WHAT IS BEING ASKED
For the records that follow, work out how many lines include "teardown" and give only that count.

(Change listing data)
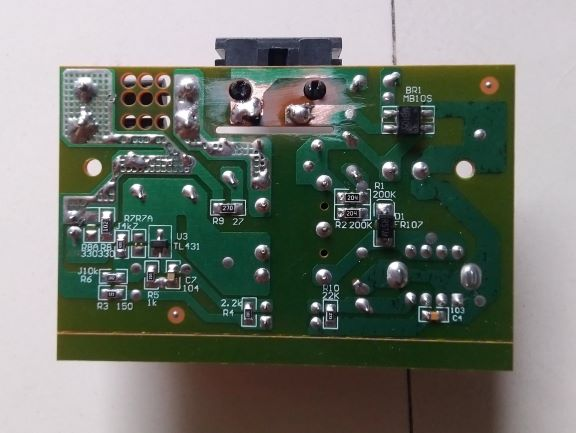
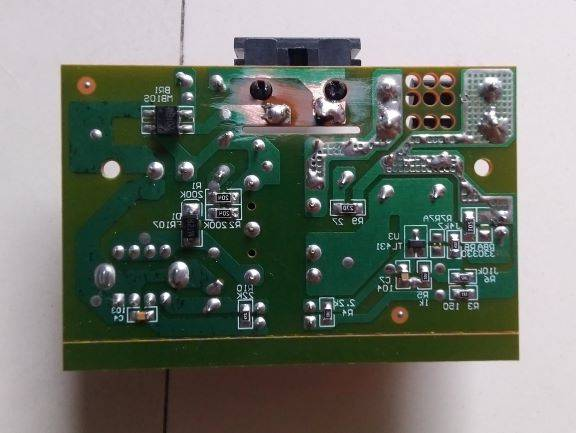
Finished v1.0

diff --git a/_posts/2020-2-13-Fan Repair.md b/_posts/2020-2-13-Fan Repair.md
@@ -1,0 +1,33 @@
+---
+layout: post
+title: "Repair Bin: Kyowa NTMRF8"
+categories: teardown, repair
+---
+### The Portable Fan / Radio / Light / Powerbank 
+![The fan](/assets/teardown/Fan.png)
+This multifunctional rechargeable fan has been pretty good. However, it's not able to charge and kept the battery drained recently. There were popping noises on the unit whenever I plug it in and there is certainly something wrong with it.
+
+### Disassembly
+![Back cover removed](/assets/teardown/overview.jpg)
+Disassembly was pretty easy but take note that the screws were treated with Loctite. A little bit of force is required to undo the seal but it is easier than undoing clips by prying.
+
+### The Cause
+![The cause](/assets/teardown/power_back.jpg)
+One terminal at the voltage inputs on the power supply board was burnt. A bad solder job is probably the cause for this kind of failure.
+
+### The Fixed Board
+
+![Fixed board](/assets/teardown/power_fixed.jpg)
+The solder mask was sanded down and both terminals were resoldered and given plenty of lead for better contact.
+
+### Other Pictures
+![Supply board](/assets/teardown/power_front_labelled.png)
+The supply board is a typical switch-mode power supply with 220V AC input to 7.8V DC output.
+
+![Main board Front](/assets/teardown/control_front.jpg)
+
+The main board seems to be a single layer copper PCB. 
+
+![Main board Back](/assets/teardown/control_back.jpg)
+
+The PCB is tightly packed, a more thorough analysis on this board might be nice.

EXPECTED OUTPUT
8